▸ **Problem description**: The expected output is every line below, reproduced exactly.
##### Dataset #####
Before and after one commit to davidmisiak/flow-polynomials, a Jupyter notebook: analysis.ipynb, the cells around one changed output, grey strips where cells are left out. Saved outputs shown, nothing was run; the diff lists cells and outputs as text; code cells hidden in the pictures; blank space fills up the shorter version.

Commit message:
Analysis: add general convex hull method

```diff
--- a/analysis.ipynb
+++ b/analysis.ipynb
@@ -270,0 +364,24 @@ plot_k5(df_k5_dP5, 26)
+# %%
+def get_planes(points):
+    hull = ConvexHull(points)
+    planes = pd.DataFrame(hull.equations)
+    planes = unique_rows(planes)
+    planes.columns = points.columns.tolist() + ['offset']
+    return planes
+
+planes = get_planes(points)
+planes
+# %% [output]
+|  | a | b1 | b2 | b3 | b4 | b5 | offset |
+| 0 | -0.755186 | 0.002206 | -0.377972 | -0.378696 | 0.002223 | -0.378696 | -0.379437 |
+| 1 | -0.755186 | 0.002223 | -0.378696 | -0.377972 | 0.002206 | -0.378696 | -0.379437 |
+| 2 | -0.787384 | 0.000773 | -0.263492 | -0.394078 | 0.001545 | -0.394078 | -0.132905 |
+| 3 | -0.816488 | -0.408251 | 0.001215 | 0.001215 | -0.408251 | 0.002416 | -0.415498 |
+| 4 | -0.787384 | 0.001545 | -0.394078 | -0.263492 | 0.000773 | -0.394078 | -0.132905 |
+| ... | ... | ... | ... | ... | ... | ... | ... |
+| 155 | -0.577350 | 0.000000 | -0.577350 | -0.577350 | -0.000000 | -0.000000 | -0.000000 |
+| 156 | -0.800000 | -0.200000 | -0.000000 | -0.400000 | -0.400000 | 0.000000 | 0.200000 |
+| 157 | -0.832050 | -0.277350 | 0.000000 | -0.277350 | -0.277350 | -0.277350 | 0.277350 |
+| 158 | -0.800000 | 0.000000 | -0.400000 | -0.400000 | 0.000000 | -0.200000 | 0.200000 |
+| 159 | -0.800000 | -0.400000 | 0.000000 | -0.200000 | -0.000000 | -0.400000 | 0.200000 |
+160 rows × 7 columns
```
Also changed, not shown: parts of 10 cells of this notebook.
#####
▸ **Response area**:
Before and after one commit to davidmisiak/flow-polynomials, a Jupyter notebook: analysis.ipynb, the cells around one changed output, grey strips where cells are left out. Saved outputs shown, nothing was run; the diff lists cells and outputs as text; code cells hidden in the pictures; blank space fills up the shorter version.

Commit message:
Analysis: add general convex hull method

```diff
--- a/analysis.ipynb
+++ b/analysis.ipynb
@@ -270,0 +364,24 @@ plot_k5(df_k5_dP5, 26)
+# %%
+def get_planes(points):
+    hull = ConvexHull(points)
+    planes = pd.DataFrame(hull.equations)
+    planes = unique_rows(planes)
+    planes.columns = points.columns.tolist() + ['offset']
+    return planes
+
+planes = get_planes(points)
+planes
+# %% [output]
+|  | a | b1 | b2 | b3 | b4 | b5 | offset |
+| 0 | -0.755186 | 0.002206 | -0.377972 | -0.378696 | 0.002223 | -0.378696 | -0.379437 |
+| 1 | -0.755186 | 0.002223 | -0.378696 | -0.377972 | 0.002206 | -0.378696 | -0.379437 |
+| 2 | -0.787384 | 0.000773 | -0.263492 | -0.394078 | 0.001545 | -0.394078 | -0.132905 |
+| 3 | -0.816488 | -0.408251 | 0.001215 | 0.001215 | -0.408251 | 0.002416 | -0.415498 |
+| 4 | -0.787384 | 0.001545 | -0.394078 | -0.263492 | 0.000773 | -0.394078 | -0.132905 |
+| ... | ... | ... | ... | ... | ... | ... | ... |
+| 155 | -0.577350 | 0.000000 | -0.577350 | -0.577350 | -0.000000 | -0.000000 | -0.000000 |
+| 156 | -0.800000 | -0.200000 | -0.000000 | -0.400000 | -0.400000 | 0.000000 | 0.200000 |
+| 157 | -0.832050 | -0.277350 | 0.000000 | -0.277350 | -0.277350 | -0.277350 | 0.277350 |
+| 158 | -0.800000 | 0.000000 | -0.400000 | -0.400000 | 0.000000 | -0.200000 | 0.200000 |
+| 159 | -0.800000 | -0.400000 | 0.000000 | -0.200000 | -0.000000 | -0.400000 | 0.200000 |
+160 rows × 7 columns
```
Also changed, not shown: parts of 10 cells of this notebook.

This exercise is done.